It’s never easy to stretch a series of shorts to feature-film length, especially when the source material is largely unfamiliar to its intended audience. Fortunately, critics say Mr. Peabody & Sherman is a mostly successful big screen adaptation, with enough cleverness and goofy action to please kids and their parents. Canine genius Mr. Peabody (voiced by Ty Burrell) and his adopted charge Sherman (Max Charles) use the WABAC machine to travel back in time and ensure that history’s greatest moments happen as they should. However, when Sherman takes the machine for a joyride to impress a classmate, it’s up to his doggie guardian to rescue him. The critics say Mr. Peabody & Sherman sometimes strains to maintain the inspired lunacy of the original cartoons, but most of the time, it’s bright, funny, exciting, and heartfelt. (Check out this week’s Total Recall, in which we run down some memorable time travel movies, as well as our interviews with the cast.)
If you’re in the mood stylized bloodshed, you’re in luck: 300: Rise of an Empire is chock full of beheadings, hacked-off limbs, and gallons of blood. But critics say beyond its admittedly impressive visuals, the film is short on the heroic bombast of its predecessor. This time out, it’s a band of plucky seafaring Greeks, lead by Themistokles (Sullivan Stapleton) against the mighty Persian navy, headed by Artemisia (Eva Green); as we eventually learn through a series of flashbacks, this fight is partially driven by personal animosity.
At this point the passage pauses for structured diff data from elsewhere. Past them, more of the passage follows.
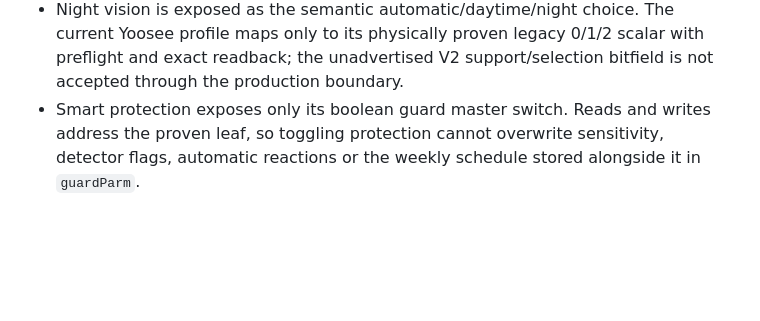
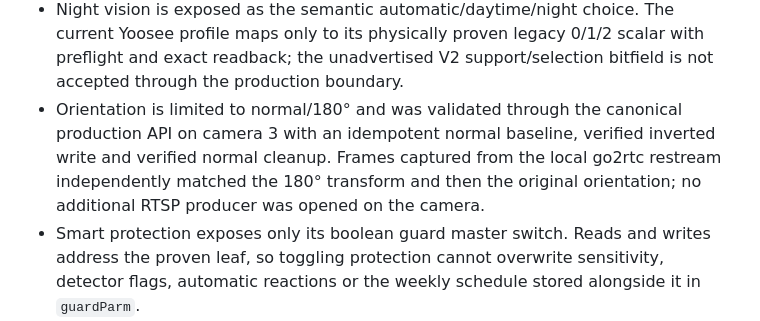
Before and after one commit to lucas-fsousa/CommunityCamGuard, a Markdown page: docs/internal/0024-driver-owned-controls-and-vendor-packages.md, the part around the change. Drawn GitHub-style; blank space fills up the shorter version.

Commit message:
docs: homologate camera 3 orientation control

```diff
--- a/docs/internal/0024-driver-owned-controls-and-vendor-packages.md
+++ b/docs/internal/0024-driver-owned-controls-and-vendor-packages.md
@@ -84,6 +84,10 @@ string alone must never grant another driver's controls.
 - Night vision is exposed as the semantic automatic/daytime/night choice. The current Yoosee
   profile maps only to its physically proven legacy 0/1/2 scalar with preflight and exact readback;
   the unadvertised V2 support/selection bitfield is not accepted through the production boundary.
+- Orientation is limited to normal/180° and was validated through the canonical production API on
+  camera 3 with an idempotent normal baseline, verified inverted write and verified normal cleanup.
+  Frames captured from the local go2rtc restream independently matched the 180° transform and then
+  the original orientation; no additional RTSP producer was opened on the camera.
 - Smart protection exposes only its boolean guard master switch. Reads and writes address the
   proven leaf, so toggling protection cannot overwrite sensitivity, detector flags, automatic
   reactions or the weekly schedule stored alongside it in `guardParm`.
```
Also changed, not shown: ROADMAP.md (+2 -2 lines).
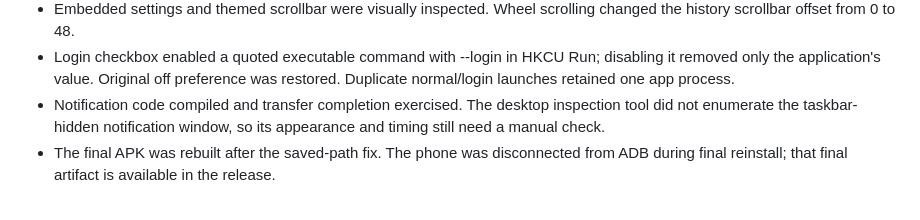
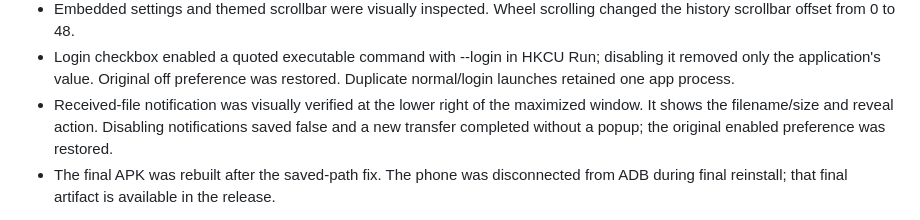
Before and after one commit to cveloy102/hl100-drop, a Markdown page: docs/validation.md, the part around the change. Rendered like a GitHub page.

Commit message:
Record notification appearance and disable verification

```diff
--- a/docs/validation.md
+++ b/docs/validation.md
@@ -84,9 +84,10 @@ Validated locally on 2026-10-13:
 - Login checkbox enabled a quoted executable command with --login in HKCU Run;
   disabling it removed only the application's value. Original off preference
   was restored. Duplicate normal/login launches retained one app process.
-- Notification code compiled and transfer completion exercised. The desktop
-  inspection tool did not enumerate the taskbar-hidden notification window,
-  so its appearance and timing still need a manual check.
+- Received-file notification was visually verified at the lower right of the
+  maximized window. It shows the filename/size and reveal action. Disabling
+  notifications saved false and a new transfer completed without a popup;
+  the original enabled preference was restored.
 - The final APK was rebuilt after the saved-path fix. The phone was disconnected
   from ADB during final reinstall; that final artifact is available in the release.
 
```
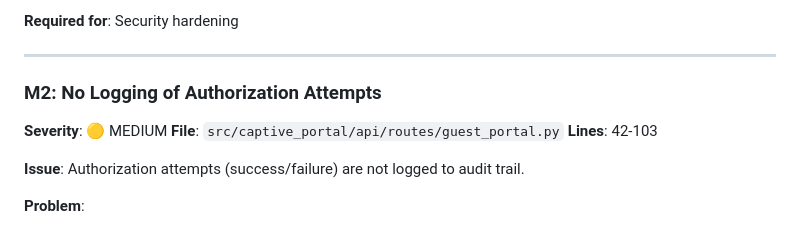
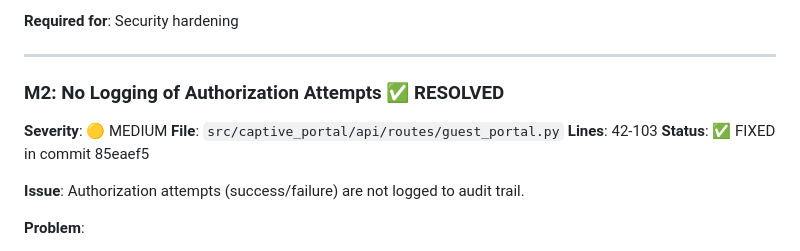
Before and after one commit to tykeal/homeassistant-captive-portal, a Markdown page: phase5_code_review.md, the part around one of its changes. GitHub-like rendering.

```diff
--- a/phase5_code_review.md
+++ b/phase5_code_review.md
@@ -316,10 +316,11 @@ if not parsed.scheme and not parsed.netloc:
 
 ---
 
-### M2: No Logging of Authorization Attempts
+### M2: No Logging of Authorization Attempts ✅ RESOLVED
 **Severity**: 🟡 MEDIUM
 **File**: `src/captive_portal/api/routes/guest_portal.py`
 **Lines**: 42-103
+**Status**: ✅ FIXED in commit 85eaef5
 
 **Issue**: Authorization attempts (success/failure) are not logged to audit trail.
 
```
Also changed, not shown: other parts of phase5_code_review.md (+41 -21 lines).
The pundits say Green is fantastic as a bellicose she-devil, but little resonates in 300: Rise of an Empire beyond the lovingly rendered killings and decapitations. (Check out this week’s 24 Frames for a gallery of big stars in togas.)
Miele, a drama about a woman who secretly helps people with terminal illnesses to die on their own terms, is at 100 percent.
Particle Fever, a documentary about the physicists working to find the Higgs boson particle, is at 92 percent.
In Fear, a thriller about a couple that gets lost en route to a would-be romantic getaway, is at 90 percent.
Journey To The West, Stephen Chow‘s adaptation of the classic Chinese novel about a Buddhist monk’s epic excursion from China to India, is at 90 percent.
Wes Anderson‘s The Grand Budapest Hotel, starring Ralph Fiennes and Saoirse Ronan in a period comedy about the adventures of a concierge and the oddball inhabitants of an ornate hotel, is Certified Fresh at 86 percent.
Grand Piano, starring Elijah Wood and John Cusack in a thriller about a concert pianist who must deliver a flawless performance to stave off a sniper, is at 82 percent.
Bethlehem, a drama about the tense relationship between an Israeli Secret Service officer and a Palestinian informant, is at 65 percent.
The Face of Love, starring Annette Bening and Ed Harris in a drama about a widow who meets a man who’s the spitting image of her dead husband, is at 53 percent.
Haunt, a horror film about a family that moves into an old house and stirs a malevolent curse, is at 20 percent.